> _PROBLEM REQUIREMENTS_:
When you output the records, match them exactly and omit any picture they include.

━━━ SOURCE INFORMATION ━━━

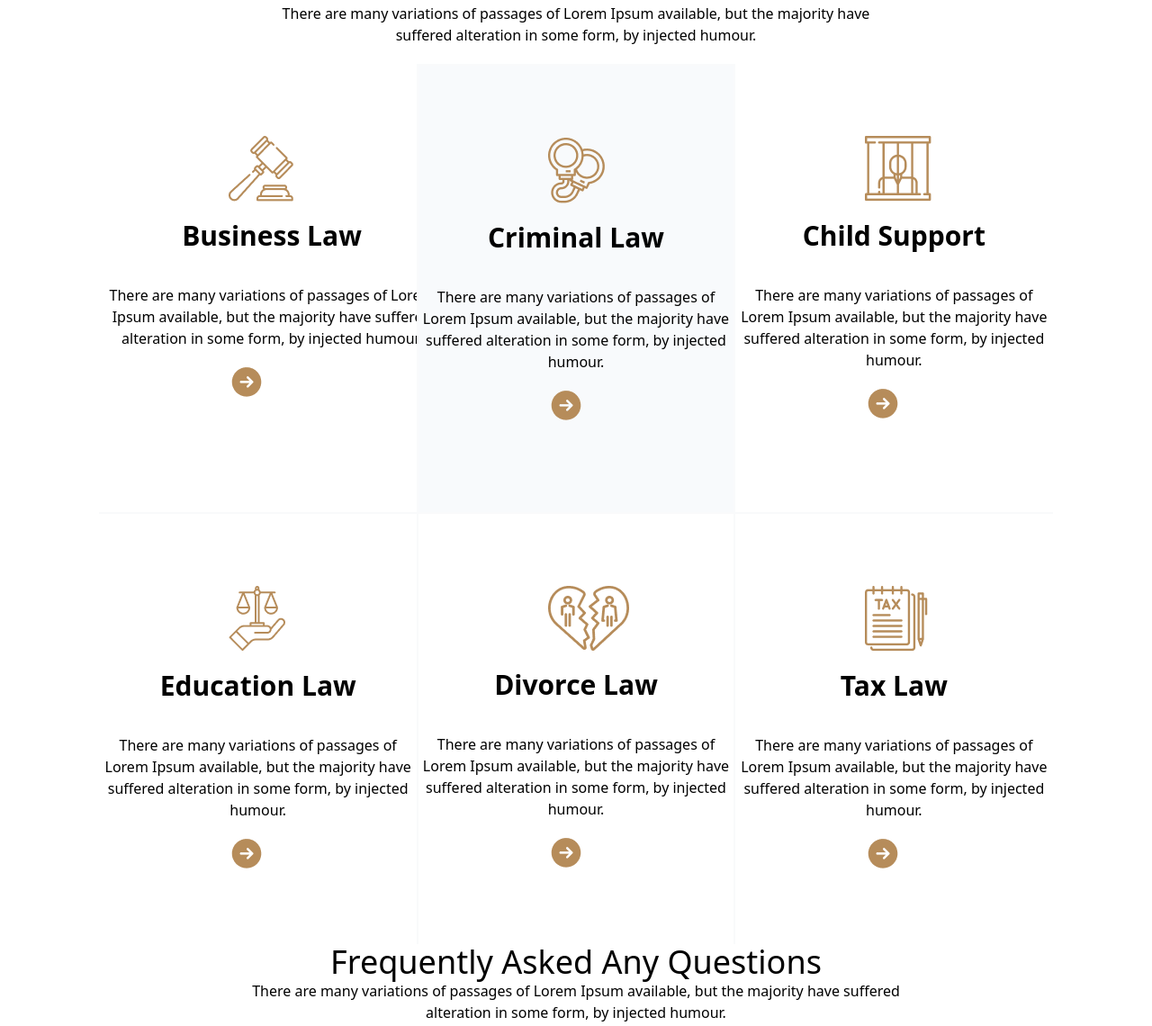
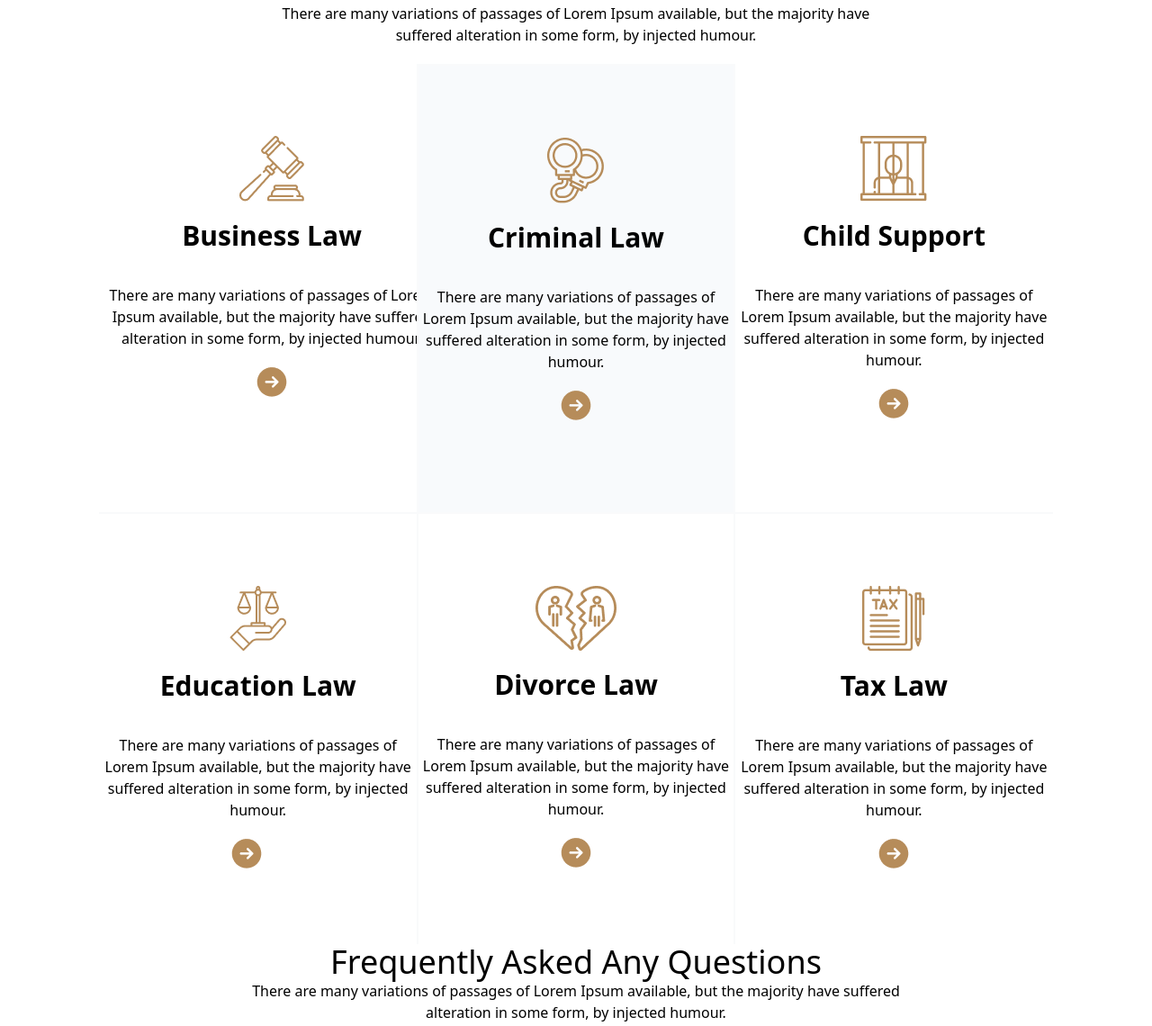
Before and after one commit to razibulbadura/assisment-three, a plain HTML site: page index.html in a window 1280 px wide. Shown: the part 777-1917 px from the top of the page at 90% size. Drawn offline with nearby package versions, Linux system fonts and the light colour scheme.

Commit message:
edit finally

```diff
--- a/index.html
+++ b/index.html
@@ -40,40 +40,40 @@
             </div>
             <div class="text-center md:grid grid-cols-3  md:w-[1140px] mx-auto px-10">
                 <div class="max-w-sm py-20 text-center h-[500px] w-[400px] border-b-2 border-gray-50">
-                    <p class="ml-36"><img src="./images/business.png" alt=""></p>
+                    <p><img class="mx-auto" src="./images/business.png" alt=""></p>
                     <h1 class="text-3xl font-bold py-5">Business Law</h1>
                     <p class="py-4"> There are many variations of passages of Lorem Ipsum available, but the majority have suffered alteration in some form, by injected humour.</p>
-                    <img class="ml-36" src="./images/Frame.png" alt="">
+                    <img class="mx-auto" src="./images/Frame.png" alt="">
                 </div>
                 <div class="max-w-sm py-20  text-center border-2 border-gray-50 bg-slate-50">
-                    <p class="ml-36"><img src="./images/criminal.png" alt=""></p>
+                    <p><img class="mx-auto" src="./images/criminal.png" alt=""></p>
                     <h1 class="text-3xl font-bold py-5">Criminal Law</h1>
                     <p class="py-4"> There are many variations of passages of Lorem Ipsum available, but the majority have suffered alteration in some form, by injected humour.</p>
-                    <img class="ml-36" src="./images/Frame.png" alt="">
+                    <img class="mx-auto" src="./images/Frame.png" alt="">
                 </div>
                 <div class="max-w-sm py-20  text-center border-b-2 border-gray-50">
-                    <p class="ml-36"><img src="./images/child.png" alt=""></p>
+                    <p><img class="mx-auto" src="./images/child.png" alt=""></p>
                     <h1 class="text-3xl font-bold py-5">Child Support</h1>
                     <p class="py-4"> There are many variations of passages of Lorem Ipsum available, but the majority have suffered alteration in some form, by injected humour.</p>
-                    <img class="ml-36" src="./images/Frame.png" alt="">
+                    <img class="mx-auto" src="./images/Frame.png" alt="">
                 </div>
                 <div class="max-w-sm py-20  text-center">
-                    <p class="ml-36"><img src="./images/education.png" alt=""></p>
+                    <p><img class="mx-auto" src="./images/education.png" alt=""></p>
                     <h1 class="text-3xl font-bold py-5">Education Law</h1>
                     <p class="py-4"> There are many variations of passages of Lorem Ipsum available, but the majority have suffered alteration in some form, by injected humour.</p>
                     <img class="ml-36" src="./images/Frame.png" alt="">
                 </div>
                 <div class="max-w-sm py-20  text-center border-x-2 border-gray-50">
-                    <p class="ml-36"><img src="./images/divorce.png" alt=""></p>
+                    <p><img class="mx-auto" src="./images/divorce.png" alt=""></p>
                     <h1 class="text-3xl font-bold py-5">Divorce Law</h1>
                     <p class="py-4"> There are many variations of passages of Lorem Ipsum available, but the majority have suffered alteration in some form, by injected humour.</p>
-                    <img class="ml-36" src="./images/Frame.png" alt="">
+                    <img class="mx-auto" src="./images/Frame.png" alt="">
                 </div>
                 <div class="max-w-sm py-20  text-center">
-                    <p class="ml-36"><img src="./images/tax.png" alt=""></p>
+                    <p><img class="mx-auto" src="./images/tax.png" alt=""></p>
                     <h1 class="text-3xl font-bold py-5">Tax Law</h1>
                     <p class="py-4"> There are many variations of passages of Lorem Ipsum available, but the majority have suffered alteration in some form, by injected humour.</p>
-                    <img class="ml-36" src="./images/Frame.png" alt="">
+                    <img class="mx-auto" src="./images/Frame.png" alt="">
                 </div>
             </div>
         </section>
```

━━━

> _ANSWER SECTION_:
Before and after one commit to razibulbadura/assisment-three, a plain HTML site: page index.html in a window 1280 px wide. Shown: the part 777-1917 px from the top of the page at 90% size. Drawn offline with nearby package versions, Linux system fonts and the light colour scheme.

Commit message:
edit finally

```diff
--- a/index.html
+++ b/index.html
@@ -40,40 +40,40 @@
             </div>
             <div class="text-center md:grid grid-cols-3  md:w-[1140px] mx-auto px-10">
                 <div class="max-w-sm py-20 text-center h-[500px] w-[400px] border-b-2 border-gray-50">
-                    <p class="ml-36"><img src="./images/business.png" alt=""></p>
+                    <p><img class="mx-auto" src="./images/business.png" alt=""></p>
                     <h1 class="text-3xl font-bold py-5">Business Law</h1>
                     <p class="py-4"> There are many variations of passages of Lorem Ipsum available, but the majority have suffered alteration in some form, by injected humour.</p>
-                    <img class="ml-36" src="./images/Frame.png" alt="">
+                    <img class="mx-auto" src="./images/Frame.png" alt="">
                 </div>
                 <div class="max-w-sm py-20  text-center border-2 border-gray-50 bg-slate-50">
-                    <p class="ml-36"><img src="./images/criminal.png" alt=""></p>
+                    <p><img class="mx-auto" src="./images/criminal.png" alt=""></p>
                     <h1 class="text-3xl font-bold py-5">Criminal Law</h1>
                     <p class="py-4"> There are many variations of passages of Lorem Ipsum available, but the majority have suffered alteration in some form, by injected humour.</p>
-                    <img class="ml-36" src="./images/Frame.png" alt="">
+                    <img class="mx-auto" src="./images/Frame.png" alt="">
                 </div>
                 <div class="max-w-sm py-20  text-center border-b-2 border-gray-50">
-                    <p class="ml-36"><img src="./images/child.png" alt=""></p>
+                    <p><img class="mx-auto" src="./images/child.png" alt=""></p>
                     <h1 class="text-3xl font-bold py-5">Child Support</h1>
                     <p class="py-4"> There are many variations of passages of Lorem Ipsum available, but the majority have suffered alteration in some form, by injected humour.</p>
-                    <img class="ml-36" src="./images/Frame.png" alt="">
+                    <img class="mx-auto" src="./images/Frame.png" alt="">
                 </div>
                 <div class="max-w-sm py-20  text-center">
-                    <p class="ml-36"><img src="./images/education.png" alt=""></p>
+                    <p><img class="mx-auto" src="./images/education.png" alt=""></p>
                     <h1 class="text-3xl font-bold py-5">Education Law</h1>
                     <p class="py-4"> There are many variations of passages of Lorem Ipsum available, but the majority have suffered alteration in some form, by injected humour.</p>
                     <img class="ml-36" src="./images/Frame.png" alt="">
                 </div>
                 <div class="max-w-sm py-20  text-center border-x-2 border-gray-50">
-                    <p class="ml-36"><img src="./images/divorce.png" alt=""></p>
+                    <p><img class="mx-auto" src="./images/divorce.png" alt=""></p>
                     <h1 class="text-3xl font-bold py-5">Divorce Law</h1>
                     <p class="py-4"> There are many variations of passages of Lorem Ipsum available, but the majority have suffered alteration in some form, by injected humour.</p>
-                    <img class="ml-36" src="./images/Frame.png" alt="">
+                    <img class="mx-auto" src="./images/Frame.png" alt="">
                 </div>
                 <div class="max-w-sm py-20  text-center">
-                    <p class="ml-36"><img src="./images/tax.png" alt=""></p>
+                    <p><img class="mx-auto" src="./images/tax.png" alt=""></p>
                     <h1 class="text-3xl font-bold py-5">Tax Law</h1>
                     <p class="py-4"> There are many variations of passages of Lorem Ipsum available, but the majority have suffered alteration in some form, by injected humour.</p>
-                    <img class="ml-36" src="./images/Frame.png" alt="">
+                    <img class="mx-auto" src="./images/Frame.png" alt="">
                 </div>
             </div>
         </section>
```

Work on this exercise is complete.